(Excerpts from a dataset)
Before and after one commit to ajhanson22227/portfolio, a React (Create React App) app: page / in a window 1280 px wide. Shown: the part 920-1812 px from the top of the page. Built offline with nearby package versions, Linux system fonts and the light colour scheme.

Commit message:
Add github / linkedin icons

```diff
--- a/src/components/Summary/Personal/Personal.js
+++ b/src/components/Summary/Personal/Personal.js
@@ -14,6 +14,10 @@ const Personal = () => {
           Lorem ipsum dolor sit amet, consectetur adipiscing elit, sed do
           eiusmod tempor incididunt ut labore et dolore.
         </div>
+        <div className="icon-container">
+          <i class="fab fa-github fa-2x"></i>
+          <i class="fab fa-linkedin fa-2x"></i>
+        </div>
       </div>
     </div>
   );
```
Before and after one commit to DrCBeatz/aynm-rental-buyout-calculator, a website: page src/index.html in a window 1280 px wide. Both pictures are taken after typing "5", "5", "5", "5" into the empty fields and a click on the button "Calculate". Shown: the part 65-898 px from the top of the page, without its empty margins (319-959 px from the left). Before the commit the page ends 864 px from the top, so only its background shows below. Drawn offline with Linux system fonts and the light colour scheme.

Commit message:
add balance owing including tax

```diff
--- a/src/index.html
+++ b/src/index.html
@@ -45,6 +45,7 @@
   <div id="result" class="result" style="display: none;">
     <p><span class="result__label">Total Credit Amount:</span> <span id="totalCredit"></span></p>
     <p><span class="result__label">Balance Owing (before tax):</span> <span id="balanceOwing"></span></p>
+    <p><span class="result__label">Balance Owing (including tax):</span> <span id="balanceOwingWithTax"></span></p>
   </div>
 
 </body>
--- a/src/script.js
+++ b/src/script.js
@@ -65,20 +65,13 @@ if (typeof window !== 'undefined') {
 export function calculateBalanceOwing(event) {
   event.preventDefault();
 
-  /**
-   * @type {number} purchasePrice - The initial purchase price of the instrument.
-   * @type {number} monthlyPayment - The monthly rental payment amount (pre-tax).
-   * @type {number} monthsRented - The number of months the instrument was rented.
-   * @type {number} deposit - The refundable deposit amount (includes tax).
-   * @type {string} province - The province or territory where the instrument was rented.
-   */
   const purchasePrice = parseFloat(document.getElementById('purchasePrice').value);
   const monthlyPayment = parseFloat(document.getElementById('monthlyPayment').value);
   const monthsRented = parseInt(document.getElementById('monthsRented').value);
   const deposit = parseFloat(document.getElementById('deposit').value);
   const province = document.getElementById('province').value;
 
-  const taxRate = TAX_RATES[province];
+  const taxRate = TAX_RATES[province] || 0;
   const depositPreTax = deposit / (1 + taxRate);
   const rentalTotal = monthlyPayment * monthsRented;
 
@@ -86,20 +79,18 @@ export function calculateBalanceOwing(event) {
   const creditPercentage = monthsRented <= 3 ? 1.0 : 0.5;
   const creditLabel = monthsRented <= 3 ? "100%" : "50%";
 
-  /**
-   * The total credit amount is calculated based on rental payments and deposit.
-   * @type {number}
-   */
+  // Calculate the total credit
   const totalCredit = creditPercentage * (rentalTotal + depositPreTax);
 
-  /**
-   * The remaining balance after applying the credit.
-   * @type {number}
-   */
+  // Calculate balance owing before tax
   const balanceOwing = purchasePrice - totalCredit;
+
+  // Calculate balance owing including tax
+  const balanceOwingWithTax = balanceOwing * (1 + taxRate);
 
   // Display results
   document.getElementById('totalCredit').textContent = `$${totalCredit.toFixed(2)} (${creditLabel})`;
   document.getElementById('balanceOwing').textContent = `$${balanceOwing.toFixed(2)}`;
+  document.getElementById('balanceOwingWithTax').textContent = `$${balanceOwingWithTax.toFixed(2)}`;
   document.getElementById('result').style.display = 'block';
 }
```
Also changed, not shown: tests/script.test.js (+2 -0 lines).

— What the task asks —
For each line above that holds the string "taxRate", provide a copy of that line.

— Solution to this exercise —
-  const taxRate = TAX_RATES[province];
+  const taxRate = TAX_RATES[province] || 0;
   const depositPreTax = deposit / (1 + taxRate);
+  const balanceOwingWithTax = balanceOwing * (1 + taxRate);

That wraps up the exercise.